Todd Smith (PerkinElmer) at the 2012 SFAF Meeting

submitted by: JGI

Todd Smith on "The PerkinElmer Omics Laboratory" at the 2012 Sequencing, Finishing, Analysis in the Future Meeting held June 5-7, 2012 in Santa Fe, New Mexico.

Differential gene expression in adipose tissue from obese human subjects during weight loss and weight maintenance

submitted by: tekn-ada
Background: Differential gene expression in adipose tissue during diet-induced weight loss followed by a weight stability period is poorly characterized. Markers of these processes may provide a deeper understanding of underlying mechanisms. Objective: We aimed to identify differentially expressed genes in human adipose tissue during weight loss and weight maintenance after weight loss. Design: RNA from subcutaneous abdominal adipose tissue from 9 obese subjects was analyzed by using a...
Authors: Lovisa Johansson, Anders Danielsson, Hemang Parikh, Maria Klintenberg, Fredrik Norström, Leif Groop, Martin Ridderstråle


submitted by: yeastgenome

Describes how to use SPELL (Serial Pattern of Expression Levels Locator), a query-driven search engine for large gene expression microarray compendia. Users will learn how to perform a search using a set of genes, download data, and show expression levels for a single gene.

Time-resolved monitoring of the transcriptome of MCF-7 breast cancer cells during the emergence of cisplatin resistance

submitted by: martin_unibonn

Gene expression measurement during treatment with Cisplatin for breast cancer.

Tuning Gene's Expression

submitted by: mdanderson

Tuning Gene's Expression to Understand Its Function - Scientists build a synthetic gene circuit with negative feedback to precisely control gene's activity.

The Origin of Vertebrates - Part 2: Telling the Back from the Front or What the Chordates Invented (27:47)

submitted by: video_collector

In Part 2: Telling the back from the front or what the chordates invented, Marc Kirschner (Harvard Medical School) discusses why we look like invertebrate animals turned upside down, i.e. vertebrates have their central nervous system on their backs and invertebrates have it on their bellies.

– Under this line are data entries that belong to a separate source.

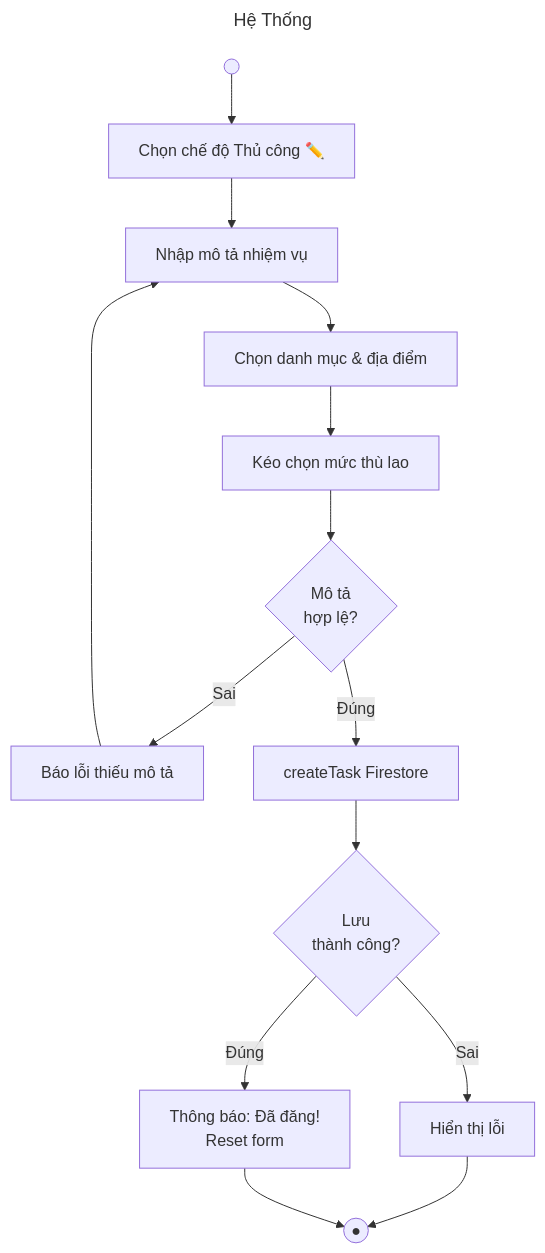
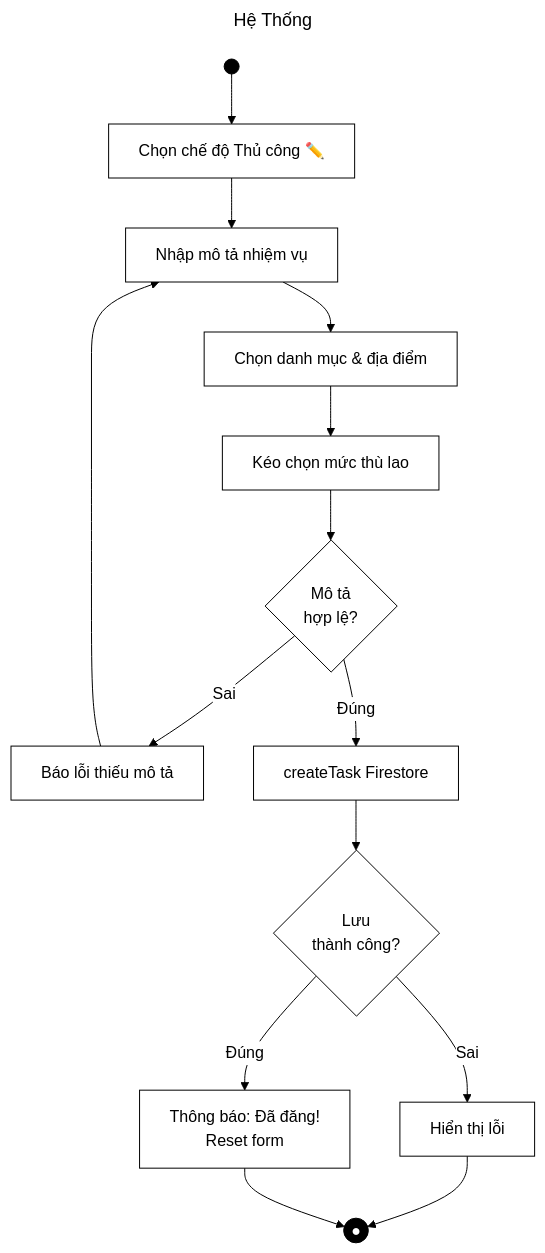
Diagram 14 of 22 in Activity_Diagrams.md (Babiboyy55/TaskHeroPKA), drawn with Mermaid before and after one commit. The commit also changed other lines of this file, not shown here.

````diff
--- a/Activity_Diagrams.md
+++ b/Activity_Diagrams.md
@@ -250,18 +289,21 @@
 ```mermaid
 ---
 title: Hệ Thống
 ---
+%%{init: {'theme':'base', 'themeVariables': {'primaryColor':'#ffffff', 'primaryBorderColor':'#000000', 'primaryTextColor':'#000000', 'lineColor':'#000000', 'edgeLabelBackground':'#ffffff', 'tertiaryColor':'#ffffff'}}}%%
 flowchart TD
-    S(( )) --> A[Chọn chế độ Thủ công ✏️]
+    classDef default fill:#ffffff,stroke:#000000,stroke-width:1px,color:#000000;
+    classDef blackNode fill:#000000,stroke:#000000,stroke-width:1px,color:#ffffff;
+    S(( )):::blackNode --> A[Chọn chế độ Thủ công ✏️]
     A --> B[Nhập mô tả nhiệm vụ]
     B --> C[Chọn danh mục & địa điểm]
     C --> D[Kéo chọn mức thù lao]
     D --> D1{Mô tả\nhợp lệ?}
     D1 -- Sai --> X[Báo lỗi thiếu mô tả]
     X --> B
     D1 -- Đúng --> E[createTask Firestore]
     E --> D2{Lưu\nthành công?}
     D2 -- Sai --> Y[Hiển thị lỗi]
     D2 -- Đúng --> F[Thông báo: Đã đăng!\nReset form]
-    Y & F --> Z((●))
+    Y & F --> Z((●)):::blackNode
 ```
````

Role of the Neural Crest in Vertebrate Development and Evolution: Part 3: The Molecular Control of the Neural Crest Contribution to Craniofacial and Brain Development (36:10)

submitted by: video_collector
Further studies have shown that the NC cells which participate in facial skeletogenesis correspond to the anteriormost region of the body axis where the genes of the Hox cluster are not expressed. If the forced expression of Hoxa2, Hoxa3 and Hoxb4 (the most anteriorly expressed Hox genes) is induced in this part of the neural fold, brain development is deeply affected with anencephaly and no skeletogenesis takes place in the face which fails to develop. This phenotype is reproduced when the...

Genomic association study (CHIP-Seq) of Liver X receptors beta in combination with gene expression analysis

submitted by: dougramsey

Genomic association study (CHIP-Seq) of Liver X receptors beta in combination with gene expression analysis presented by Lana Garmire, Bioengineering, UC San Diego

Reconstruction of Alternative Splice Variants and Associated Abundances from Short Sequence Reads (CSHL Genome Informatics Conference 2008)

submitted by: micha
The FLUX CAPACITOR : next generation sequencing technologies provide an unprecedented capacity for surveying the nucleic acid content of cells. This profound sequencing depth may allow in particular for exhaustively sequencing through the large dyanimc range of RNA abundances in the cell, overcoming limitations imposed by current (random) clone selection approaches. However, the very short reads produced by the most cost-effective such technologies make the reconstruction of complete RNA...

Epigenomics of Cancer - Prof. Wei Li (Part 1, 2009)

submitted by: ralanharris

Prof. Wei Li lectures on studies of transcription factor binding sites and histone modifications using ChIP-chip and Chip-seq assays. Part of the Computer Aided Discovery Methods 2009 course offered at Baylor College of Medicine.